By Adam Jourdan ,Reuters
SHANGHAI — A crackdown on corruption in China’s infant milk formula sector has made sales representatives and hospital doctors fearful of talking to each other, putting a brake on marketing and possibly hitting revenue growth for foreign firms. Chinese media have repeatedly accused foreign milk powder makers, notably France’s Danone SA, of paying bribes to medical staff in return for recommending their brands to new and expectant mothers. The French food maker said this week it will appoint new management at its Dumex infant formula operation in China following a bribery scandal at hospitals in the country’s north. China is a magnet for foreign infant milk formula makers, with the US$12.4 billion market expected to double by 2017. But investigations by Chinese authorities and reports in state media, often quoting whistleblowers, have curtailed marketing activity at hospitals. “Since the ‘First Drop of Milk’ expose, no matter what brand of milk powder, none of the reps have been coming,” said a nurse at a top Shanghai hospital. The nurse, who declined to be identified, was referring to a recent report by official China Central Television (CCTV) that claimed milk powder firms were bribing doctors to recommend their brands as the first milk substitute a baby tastes. While hospitals only account for 3 percent of overall infant formula sales in China, they are key for companies trying to get parents to buy their brand, according to a Chinese research firm, Beijing Shennong Kexin Agribusiness Consulting. “A doctor’s recommendation has the biggest impact,” the firm said in a recent report. “Once a patient has chosen a product, the likelihood of them changing to another brand is very small.”

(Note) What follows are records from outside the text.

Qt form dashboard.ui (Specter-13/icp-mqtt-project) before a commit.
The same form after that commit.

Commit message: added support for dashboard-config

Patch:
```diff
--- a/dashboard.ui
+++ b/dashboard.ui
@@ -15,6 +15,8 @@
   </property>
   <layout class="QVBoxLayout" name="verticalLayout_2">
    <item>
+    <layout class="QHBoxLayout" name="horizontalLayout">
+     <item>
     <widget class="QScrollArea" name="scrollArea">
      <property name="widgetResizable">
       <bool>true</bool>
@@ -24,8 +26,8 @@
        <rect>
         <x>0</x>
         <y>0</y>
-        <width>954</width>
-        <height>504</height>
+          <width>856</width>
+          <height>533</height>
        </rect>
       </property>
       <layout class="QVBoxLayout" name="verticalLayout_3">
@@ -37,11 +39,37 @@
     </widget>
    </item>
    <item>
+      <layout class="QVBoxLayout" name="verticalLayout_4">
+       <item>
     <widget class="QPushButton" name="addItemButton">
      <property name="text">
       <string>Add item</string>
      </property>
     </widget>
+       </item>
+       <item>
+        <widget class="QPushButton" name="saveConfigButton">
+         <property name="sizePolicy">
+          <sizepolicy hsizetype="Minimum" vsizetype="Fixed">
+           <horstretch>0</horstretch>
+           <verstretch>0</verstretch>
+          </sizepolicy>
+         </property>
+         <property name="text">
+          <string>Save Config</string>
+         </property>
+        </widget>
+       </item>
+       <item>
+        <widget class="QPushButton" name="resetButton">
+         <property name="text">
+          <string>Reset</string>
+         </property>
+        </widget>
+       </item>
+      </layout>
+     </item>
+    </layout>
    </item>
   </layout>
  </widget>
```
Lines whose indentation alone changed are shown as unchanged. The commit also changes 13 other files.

Much of the scrutiny has been on Danone. Besides Dumex, its Nutricia advanced nutrition unit has also been accused in state media of bribing doctors to boost milk formula sales. Danone has said it was investigating that report. Danone’s woes in China are likely to feature when it announces third-quarter results on Wednesday. A Reuters poll of six analysts showed like-for-like baby food sales to fall 3 percent in the quarter, reversing a 15.2 percent jump in the first-half. It’s unclear how much China will account for this reversal. But China is an important market for Danone’s baby food division, which accounts for 20 percent of group sales, making it the No. 2 contributor after dairy. Indeed, the impact on foreign milk powder makers mirrors that of global pharmaceutical firms, with many doctors at Chinese hospitals refusing to also see drug reps for fear of being caught up in a widening graft scandal in that sector. “Milk powder firms now have to change their marketing and communications strategy. They can’t focus on hospitals so much, which is going to hurt,” said the head of a marketing firm that works with foreign milk powder makers in China. The executive asked not to be identified because Chinese officials recently audited his firm, looking for irregularities that could be tied to bribery. Many marketing firms work with foreign companies on their sales strategies.